Grab a pencil and your written activity list and number the activities to reflect their importance. I use a scale of 1-3, 1 being most important and 3 being least important. Once you establish the priority level of each activity, you can begin to determine how often you should incorporate it in your schedule and for how long at a time.
Our Top 5 Cat Enrichment Plan Accessory Recommendations
- Trixie Pet Products Activity Boards/Food Puzzles
- Snuffle Mat for foraging
- Cat School Training Kit
- Cat Teaser Wand Toy
- Yeoww!! Banana Catnip Toy
Tips for Creating Your Cat Enrichment Plan
- Take your own personal/work schedule into consideration – don’t overload yourself
- Set a realistic, achievable schedule. If you think you and your cat can only achieve one goal per day, that’s great!
- Change up your cat’s enrichment schedule as often as needed or desired. You and your cat may need to focus on different things at different times, so don’t be afraid to make a new schedule.
- Keep an editable version of the schedule on your computer so you can easily add/delete/change things as needed.
- Check off the tasks as you complete them. It will give you a sense of satisfaction and achievement!
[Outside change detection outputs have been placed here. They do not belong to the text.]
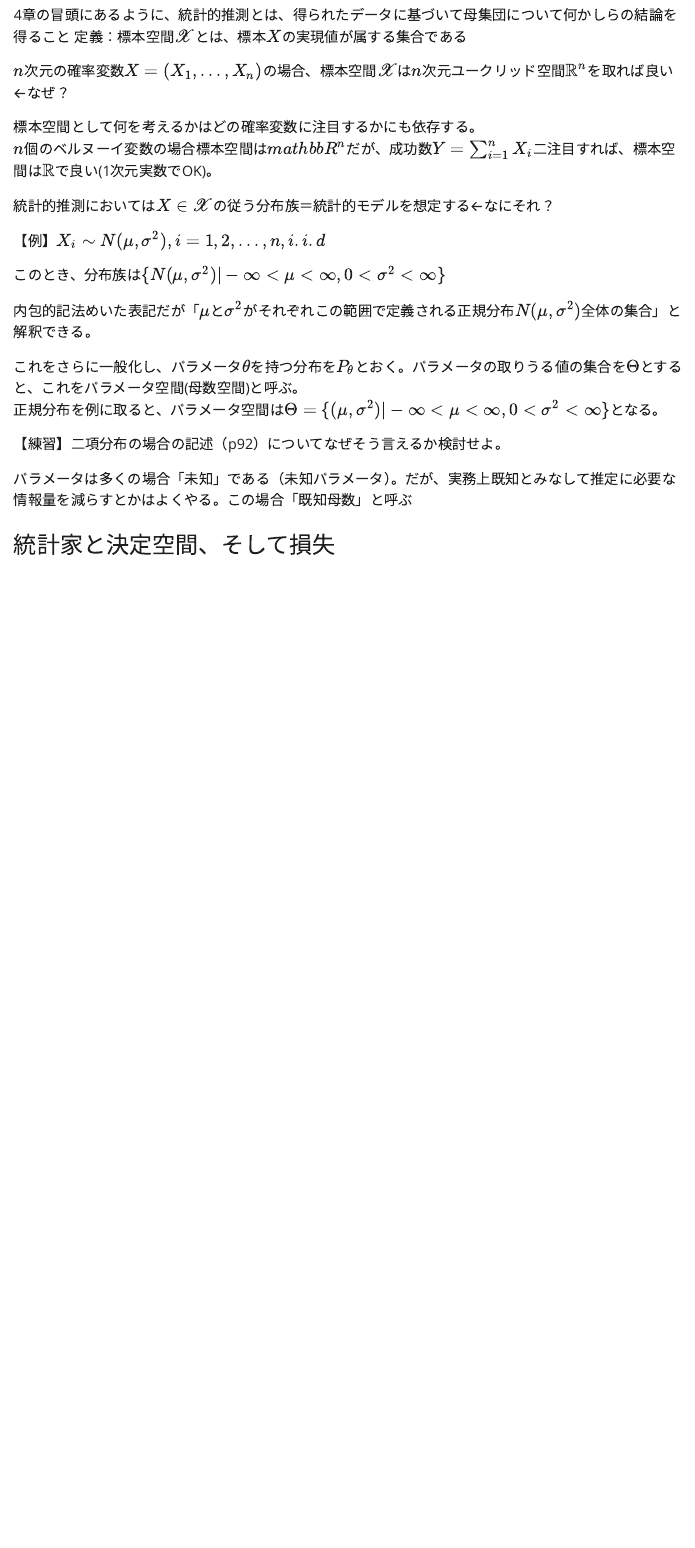
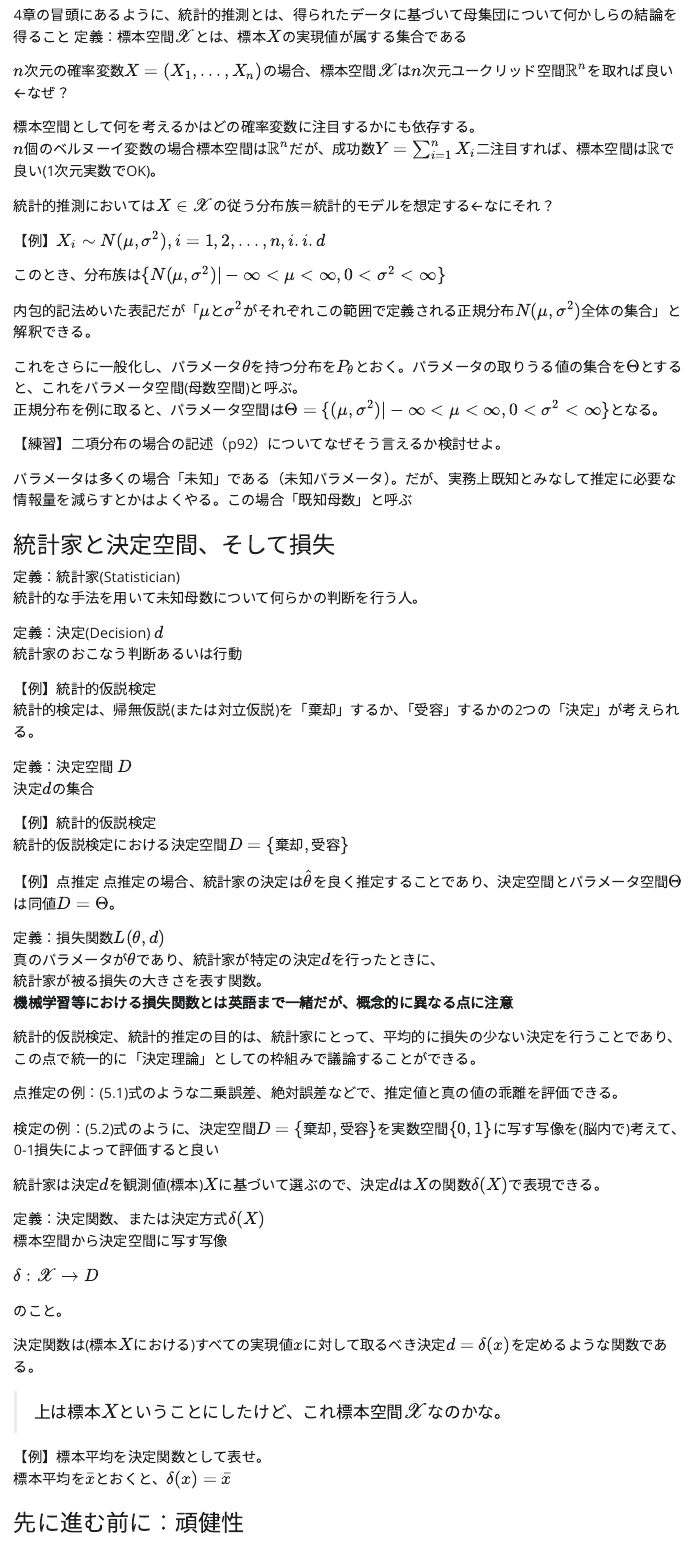
Before and after one commit to 8-u8/MathematicalStatistics, a Quarto document (notebook05.qmd): the page in a window 1100 px wide, from 460 px down. The pictures show the output file notebook05.html that the author committed with the source, opened offline; Quarto's library style sheets are replaced by a plain one without menus.

Commit message:
決定関数まで進める

```diff
--- a/notebook05.qmd
+++ b/notebook05.qmd
@@ -20,7 +20,7 @@
 $n$次元の確率変数$X=(X_1, ..., X_n)$の場合、標本空間$\mathscr{X}$は$n$次元ユークリッド空間$\mathbb{R}^n$を取れば良い←なぜ？
 
 標本空間として何を考えるかはどの確率変数に注目するかにも依存する。
-$n$個のベルヌーイ変数の場合標本空間は$mathbb{R}^n$だが、成功数$Y=\sum_{i=1}^nX_i$二注目すれば、標本空間は$\mathbb{R}$で良い(1次元実数でOK)。
+$n$個のベルヌーイ変数の場合標本空間は$\mathbb{R}^n$だが、成功数$Y=\sum_{i=1}^nX_i$二注目すれば、標本空間は$\mathbb{R}$で良い(1次元実数でOK)。
 
 統計的推測においては$X \in \mathscr{X}$の従う分布族＝統計的モデルを想定する←なにそれ？
 
@@ -38,3 +38,52 @@ $n$個のベルヌーイ変数の場合標本空間は$mathbb{R}^n$だが、成
 パラメータは多くの場合「未知」である（未知パラメータ）。だが、実務上既知とみなして推定に必要な情報量を減らすとかはよくやる。この場合「既知母数」と呼ぶ
 
 ### 統計家と決定空間、そして損失
+
+定義：統計家(Statistician)
+統計的な手法を用いて未知母数について何らかの判断を行う人。
+
+定義：決定(Decision) $d$
+統計家のおこなう判断あるいは行動
+
+【例】統計的仮説検定
+統計的検定は、帰無仮説(または対立仮説)を「棄却」するか、「受容」するかの2つの「決定」が考えられる。
+
+定義：決定空間 $D$
+決定$d$の集合
+
+【例】統計的仮説検定
+統計的仮説検定における決定空間$D = \{棄却, 受容\}$
+
+【例】点推定
+点推定の場合、統計家の決定は$\hat{\theta}$を良く推定することであり、決定空間とパラメータ空間$\Theta$は同値$D=\Theta$。
+
+定義：損失関数$L(\theta, d)$
+真のパラメータが$\theta$であり、統計家が特定の決定$d$を行ったときに、
+統計家が被る損失の大きさを表す関数。
+**機械学習等における損失関数とは英語まで一緒だが、概念的に異なる点に注意**
+
+統計的仮説検定、統計的推定の目的は、統計家にとって、平均的に損失の少ない決定を行うことであり、この点で統一的に「決定理論」としての枠組みで議論することができる。
+
+点推定の例：(5.1)式のような二乗誤差、絶対誤差などで、推定値と真の値の乖離を評価できる。
+
+検定の例：(5.2)式のように、決定空間$D=\{棄却, 受容\}$を実数空間$\{0, 1\}$に写す写像を(脳内で)考えて、0-1損失によって評価すると良い
+
+統計家は決定$d$を観測値(標本)$X$に基づいて選ぶので、決定$d$は$X$の関数$\delta(X)$で表現できる。
+
+定義：決定関数、または決定方式$\delta(X)$
+標本空間から決定空間に写す写像
+
+$\delta: \mathscr{X} \rightarrow D$
+
+のこと。
+
+決定関数は(標本$X$における)すべての実現値$x$に対して取るべき決定$d = \delta(x)$を定めるような関数である。
+
+> 上は標本$X$ということにしたけど、これ標本空間$\mathscr{X}$なのかな。
+
+【例】標本平均を決定関数として表せ。
+標本平均を$\bar{x}$とおくと、$\delta(x) = \bar{x}$
+
+
+
+### 先に進む前に：頑健性
```
Also changed, not shown: notebook05.html.
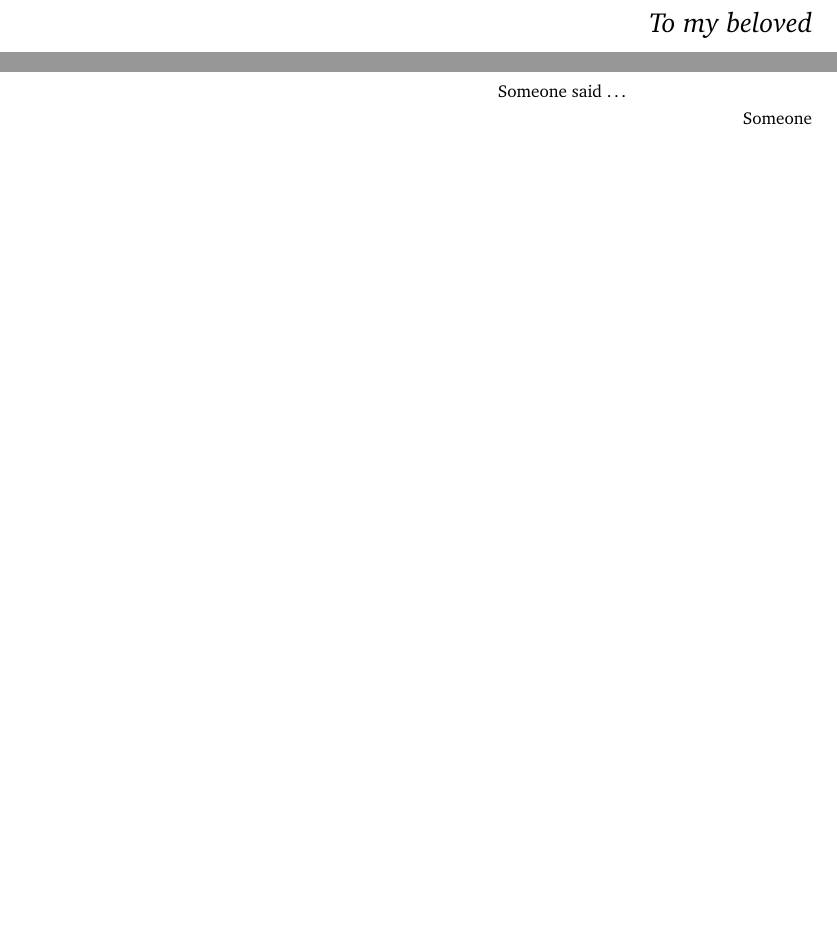
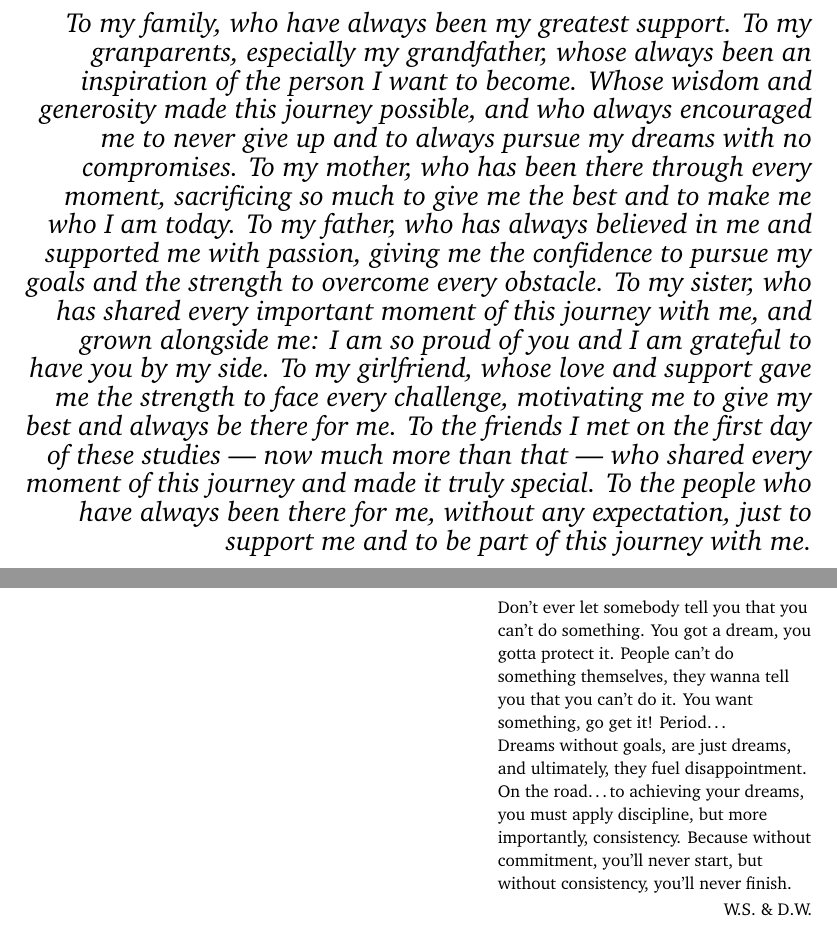
Before and after one commit to PerriRaffaele/Master-Thesis-Paper, a LaTeX thesis (usi-master-thesis.tex): two parts of pages 5 and 7 of 81, joined at a grey line, cut at the place of the change, the shorter picture padded with empty space. Compiled offline with pdfLaTeX.

Commit message:
End of the paper

```diff
--- a/usi-master-thesis.tex
+++ b/usi-master-thesis.tex
@@ -62,8 +62,24 @@
 \Year{2026}
 \place{Lugano} %compulsory
 
-\dedication{To my beloved} %optional
-\openepigraph{Someone said \dots}{Someone} %optional
+\dedication{
+To my family, who have always been my greatest support.
+To my granparents, especially my grandfather, whose always been an inspiration of the person I want to become. Whose wisdom and generosity made this journey possible, and who always encouraged me to never give up and to always pursue my dreams with no compromises.
+To my mother, who has been there through every moment, sacrificing so much to give me the best and to make me who I am today.
+To my father, who has always believed in me and supported me with passion, giving me the confidence to pursue my goals and the strength to overcome every obstacle.
+To my sister, who has shared every important moment of this journey with me, and grown alongside me: I am so proud of you and I am grateful to have you by my side.
+To my girlfriend, whose love and support gave me the strength to face every challenge, motivating me to give my best and always be there for me.
+To the friends I met on the first day of these studies — now much more than that — who shared every moment of this journey and made it truly special.
+To the people who have always been there for me, without any expectation, just to support me and to be part of this journey with me.
+} %optional
+\openepigraph{
+Don't ever let somebody tell you that you can't do something. You got a dream, you
+gotta protect it. People can't do something themselves, they wanna tell you that you can't do it. You want something, go get it! Period\dots
+
+Dreams without goals, are just dreams, and ultimately, they fuel disappointment.
+On the road\dots to achieving your dreams, you must apply discipline, but more importantly, consistency.
+Because without commitment, you'll never start, but without consistency, you'll never finish.
+}{W.S. \& D.W.} %optional
 
 % \makeindex %optional, also comment out \theindex at the end
 \begin{document}
```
- If you have multiple cats, you may or may not be able to use the same schedule for each one. It just depends on your goals and your individual cat’s needs.
- Have fun!
Here is an example of an enrichment plan I created for one of my cats, Gryphon. I took his specific needs into consideration, and I estimated that I’d be able to spend about 15 minutes per weekday working with him individually. Some of his activities, like interactive playtime and catio time, can include all my cats, which is awesome!
Cat Enrichment Plan Downloads
I’ve created some blank enrichment plan templates to help make it easier for you to create an enrichment plan for YOUR cat! There is both an Excel spreadsheet version and a PDF version, depending on your preferences.
Or maybe you prefer using a planner or even a planning app on your phone. Whatever will be easiest for you to keep track of is what you should do.
Looking for additional help or feedback?
Sometimes it’s great to get input from others! Our Facebook group is a great place to reach out for guidance or help. Feel free to ask questions or even post your enrichment plan there to get some insights from everyone.
About the Author
Emily Hall is “mom” to seven cats, one dog, and two sugar gliders. She has been writing in the pet industry for almost 10 years, with a focus on traveling and adventuring with cats. Emily and her husband enjoy hiking, road-tripping, camping, and canoeing with their three cat adventurers. Read more about her here.